It should be noted (again) I am not taking a jab at Methodists. I am and will always be a big fan of John Wesley, and the work he did. So, please don't interpret my comment in a way other than the symbolic sense in which I hoped it to be meant. I could have just very well used the German Pietists, or Jewish Essenes. I picked the Methodists, because well, most people on here know a bit about their history.
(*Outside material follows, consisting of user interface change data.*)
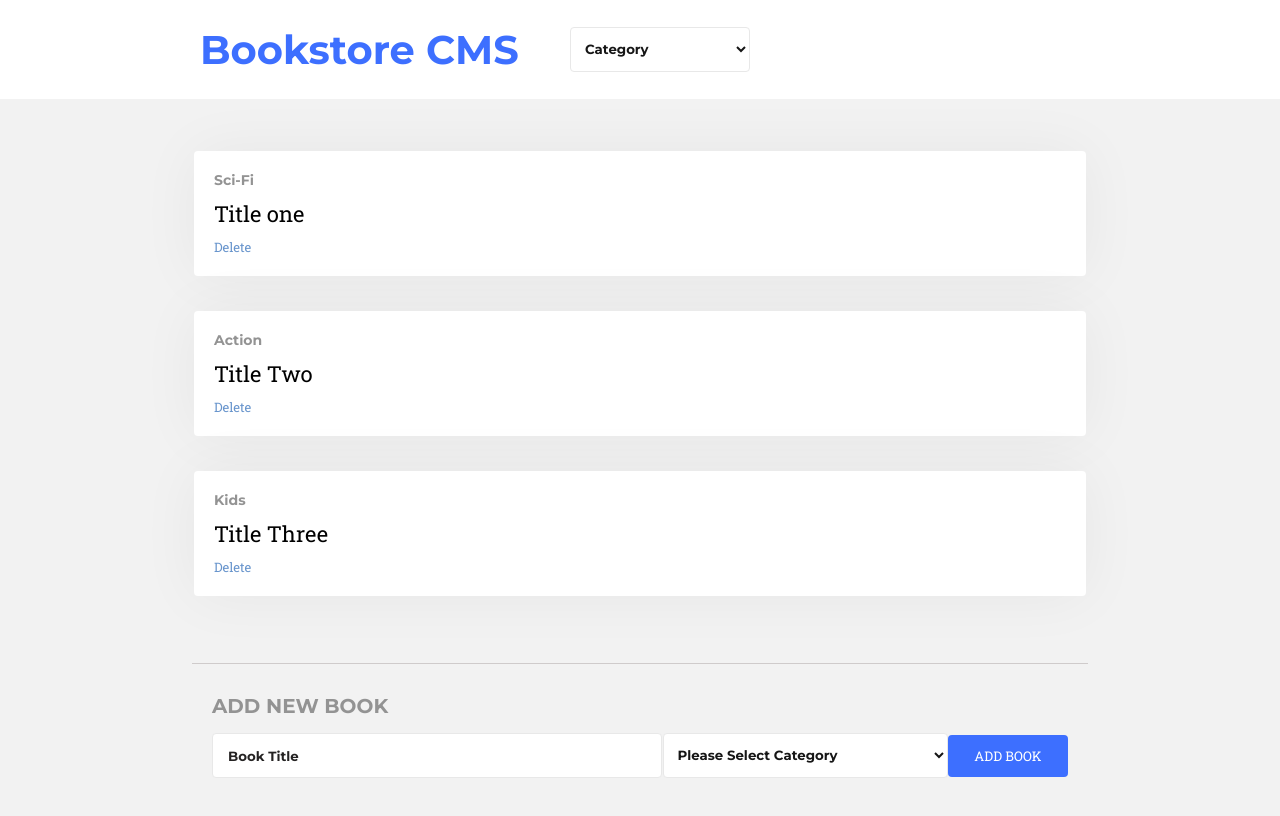
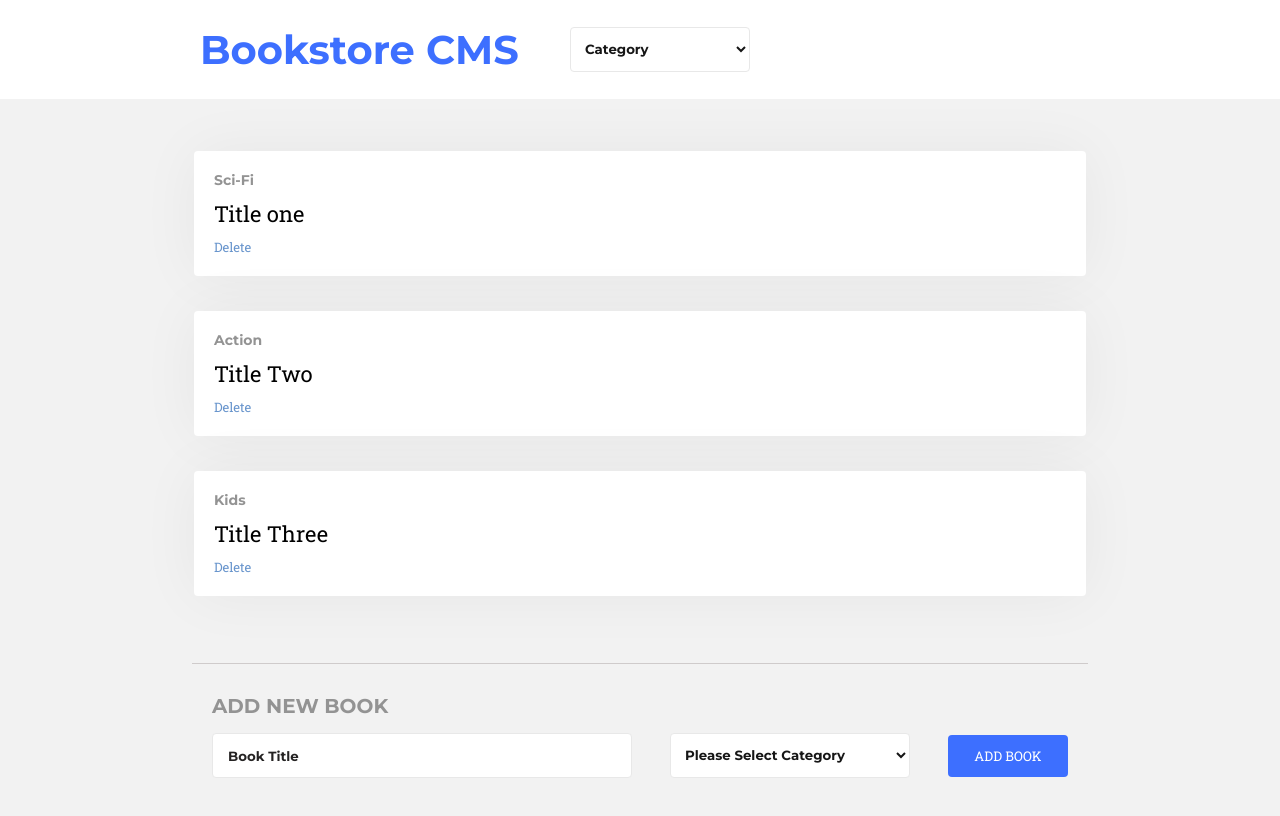
Before and after one commit to dev1980/react-bookstore, a React (Create React App) app: page / in a window 1280 px wide. Built offline with nearby package versions, Linux system fonts and the light colour scheme.

Commit message:
Add spacing among the textbox, select box and submit button

```diff
--- a/src/App.css
+++ b/src/App.css
@@ -105,7 +105,7 @@ h4 {
 }
 
 .input-text {
-  width: 450px;
+  width: 420px;
   height: 45px;
   border-radius: 4px;
   border: solid 1px #e8e8e8;
@@ -121,7 +121,7 @@ h4 {
 }
 
 .select-category {
-  width: 285px;
+  width: 240px;
   height: 45px;
   border-radius: 4px;
   border: solid 1px #e8e8e8;
```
Thanks for your concern. I'm simply saying that God has not called us to be Methodists. That is, He's not called us to the strict border-line ascetic lifestyle that early Methodists had adopted, for which Wesley wished he had made stricter. I'm not intending this as a slur against Methodism in anyway. I'm just saying, God has not called us to be Methodists :-) I picked "Methodists" perhaps a little bit for shock value. If I said Pharisees, Essenes, whomever, it doesn't quite hit home or speak as loudly. It can be glossed over. Methodist... that'll make you think, as Methodism is something that has existed in our own back yards. It's contextualized in that sense.
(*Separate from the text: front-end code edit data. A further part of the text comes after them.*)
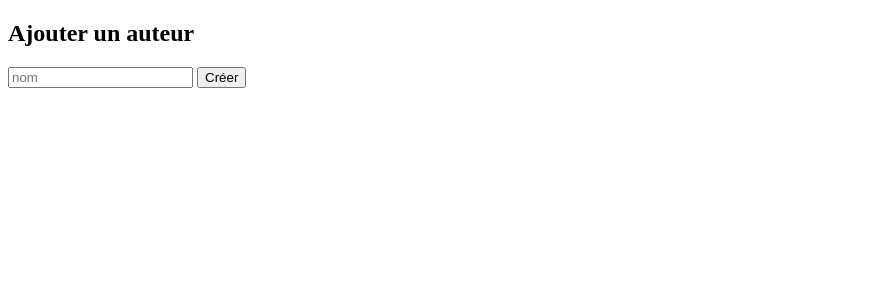
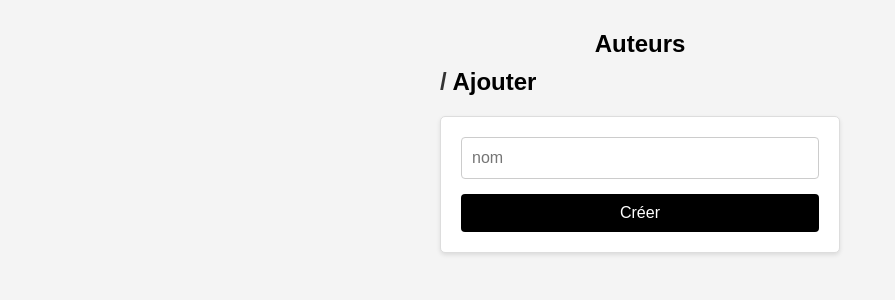
Before and after one commit to heryfitiavana22/gestion-librairie, a CodeIgniter 4 app: the page made by app/Views/authors/create.php in a window 1280 px wide. Shown: the top 300 px of the page, without its empty margins (0-895 px from the left). Run offline with PHP 8.4 and a stand-in for CodeIgniter, Linux system fonts and the light colour scheme; the template is opened without the code that fills it, so the values that code supplies are empty; some libraries are stand-ins or nearby versions.

Commit message:
design update

```diff
--- a/app/Views/authors/create.php
+++ b/app/Views/authors/create.php
@@ -1,17 +1,23 @@
 <!DOCTYPE html>
 <html lang="en">
+
 <head>
     <meta charset="UTF-8">
     <meta name="viewport" content="width=device-width, initial-scale=1.0">
     <title>Ajouter auteur</title>
+    <link rel="stylesheet" href="/styles/index.css">
 </head>
+
 <body>
-    <h2>Ajouter un auteur</h2>
+    <div class="container-form">
+        <h2><a href="/authors">Auteurs</a> <span class="slash">/</span> Ajouter</h2>
 
-    <form action="/authors/store" method="post">
-        <input type="text" name="name" placeholder="nom" required>
-        <button type="submit">Créer</button>
-    </form>
+        <form action="/authors/store" method="post">
+            <input type="text" name="name" placeholder="nom" required>
+            <button type="submit">Créer</button>
+        </form>
+    </div>
 
 </body>
+
 </html>
--- a/app/Views/index.php
+++ b/app/Views/index.php
@@ -6,9 +6,12 @@
     <title>Gestion librairie</title>
     <meta name="viewport" content="width=device-width, initial-scale=1.0">
     <link rel="shortcut icon" type="image/png" href="/favicon.ico">
+    <link rel="stylesheet" href="/styles/index.css">
+    <link rel="stylesheet" href="styles/home.css">
 </head>
 
 <body>
+    <div class="container-center">
         <ul>
             <li>
                 <a href="/authors">Auteurs</a>
@@ -20,6 +23,7 @@
                 <a href="/loans">Emprunts</a>
             </li>
         </ul>
+    </div>
 </body>
 
 </html>
--- a/app/Views/loans/create.php
+++ b/app/Views/loans/create.php
@@ -5,10 +5,12 @@
     <meta charset="UTF-8">
     <meta name="viewport" content="width=device-width, initial-scale=1.0">
     <title>Ajouter un emprunt</title>
+    <link rel="stylesheet" href="/styles/index.css">
 </head>
 
 <body>
-    <h2>Ajouter un emprunt</h2>
+    <div class="container-form">
+        <h2><a href="/loans">Emprunts</a> <span class="slash">/</span> Ajouter</h2>
         <?php if (session()->getFlashdata('existingLoan')): ?>
             <div class="alert alert-danger">
                 <?= session()->getFlashdata('existingLoan'); ?>
@@ -25,6 +27,7 @@
             <input type="date" name="return_date" required>
             <button type="submit">Créer</button>
         </form>
+    </div>
 </body>
 
 </html>
--- a/app/Views/loans/edit.php
+++ b/app/Views/loans/edit.php
@@ -4,9 +4,11 @@
     <meta charset="UTF-8">
     <meta name="viewport" content="width=device-width, initial-scale=1.0">
     <title>Modifier un emprunt</title>
+    <link rel="stylesheet" href="/styles/index.css">
 </head>
 <body>
-    <h2>Modifier un emprunt</h2>
+    <div class="container-form">
+        <h2><a href="/loans">Emprunts</a> <span class="slash">/</span> Modifier</h2>
         <form action="/loans/update/<?= $loan['id']; ?>" method="post">
         <input type="text" name="user_name" value="<?= $loan['user_name']; ?>" required>
             <select name="book_id" required>
@@ -20,5 +22,6 @@
             <input type="date" name="return_date" value="<?= $loan['return_date']; ?>" required>
             <button type="submit">Mettre à jour</button>
         </form>
+    </div>
 </body>
 </html>
--- /dev/null
+++ b/public/styles/index.css
@@ -0,0 +1,164 @@
+* {
+  margin: 0;
+  padding: 0;
+  box-sizing: border-box;
+}
+
+body {
+  font-family: Arial, sans-serif;
+  background-color: #f4f4f4;
+  color: #333;
+  padding: 20px;
+}
+
+section {
+    max-width: 800px;
+    margin: 0 auto;
+}
+
+.container-center {
+  display: flex;
+  justify-content: center;
+  align-items: center;
+  height: 100vh;
+}
+
+h2 {
+  color: #000;
+  font-size: 24px;
+  margin-bottom: 20px;
+}
+
+.slash {
+    color: #333;
+}
+
+h2 a:hover {
+    text-decoration: underline;
+}
+
+a {
+  text-decoration: none;
+  color: inherit;
+  font-weight: bold;
+  transition: color 0.2s;
+}
+
+a:hover {
+    color: #000;
+}
+
+
+ul {
+    list-style-type: none;
+    padding: 0;
+}
+
+.list-row a {
+    margin-left: 15px;
+    font-size: 14px;
+}
+
+.list-row {
+    background-color: #ffffff;
+    border: 1px solid #ddd;
+    border-radius: 5px;
+    margin-bottom: 10px;
+    padding: 15px;
+    box-shadow: 0 2px 4px rgba(0, 0, 0, 0.1);
+    transition: transform 0.2s, box-shadow 0.2s;
+    display: grid;
+    grid-template-columns: 1fr auto auto;
+    gap: 8px;
+    transition: transform 0.2s, box-shadow 0.2s;
+}
+
+.list-row:hover {
+    transform: translateY(-3px);
+    box-shadow: 0 4px 8px rgba(0, 0, 0, 0.2);
+}
+
+.edit {
+    color: #007bff;
+}
+
+.edit:hover {
+    color: #0056b3;
+}
+
+.delete {
+    color: #dc3545;
+}
+
+.delete:hover {
+    color: #b52a3c;
+}
+
+.btn-add {
+    display: flex;
+    justify-content: end;
+    margin: 8px 0;
+}
+
+.btn-add a {
+    padding: 12px;
+    background: #000;
+    color: #fff;
+    border-radius: 8px;
+}
+
+.container-form {
+    max-width: 400px;
+    margin: 0 auto;
+}
+
+form {
+    background-color: #ffffff;
+    border: 1px solid #ddd;
+    border-radius: 5px;
+    padding: 20px;
+    box-shadow: 0 2px 4px rgba(0, 0, 0, 0.1);
+}
+
+input, select {
+    width: 100%;
+    height: 42px;
+    padding: 0 10px;
+    margin-bottom: 15px;
+    border: 1px solid #ccc;
+    border-radius: 4px;
+    font-size: 16px;
+}
+
+button {
+    background-color: #000;
+    color: #ffffff;
+    border: none;
+    padding: 10px 20px;
+    font-size: 16px;
+    border-radius: 4px;
+    cursor: pointer;
+    transition: background-color 0.2s, transform 0.2s;
+    width: 100%;
+}
+
+button:hover {
+    background-color: #000;
+    transform: translateY(-2px);
+}
+
+.alert-danger {
+    color: #d9534f;
+    background-color: #f8d7da;
+    padding: 10px;
+    border-radius: 4px;
+    margin-bottom: 15px;
+    text-align: center;
+  }
+
+  .container-form a {
+    text-align: center;
+    width: 100%;
+    display: block;
+    margin: 10px 0;
+  }
```
Also changed, not shown: app/Controllers/AuthController.php (+7 -1 lines), app/Views/auth/login.php (+11 -0 lines), app/Views/auth/register.php (+13 -5 lines), app/Views/authors/edit.php (+11 -5 lines), app/Views/authors/index.php (+19 -12 lines), app/Views/books/create.php (+7 -4 lines), app/Views/books/edit.php (+8 -3 lines), app/Views/books/index.php (+11 -4 lines), app/Views/loans/index.php (+21 -12 lines), public/styles/home.css (added, +33 -0 lines). Lines whose indentation alone changed are shown as unchanged.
KingJimmy, I love the works and testimony of John Wesley and early Methodism, but I understand where you are coming from and do not believe you did anything wrong in your statement. I think we need to be careful not to idolize any particular denomination. It should sadden us that denominations/divisions ever came into fruition in the first place. The Methodists, Presbyterians, Baptists, Pentecosals, etc. should have never named themselves as such, but simply as the Church of Jesus Christ. Someone says, "what about the need for seperating one's group from cults who call themselves "the Church of Jesus Christ, like the Mormons"? What did the early Church do? They too had many false teachers among them who claimed to be part of the Church. But they still simply called their particular group "the Church in such city, at such's home". They were all connected.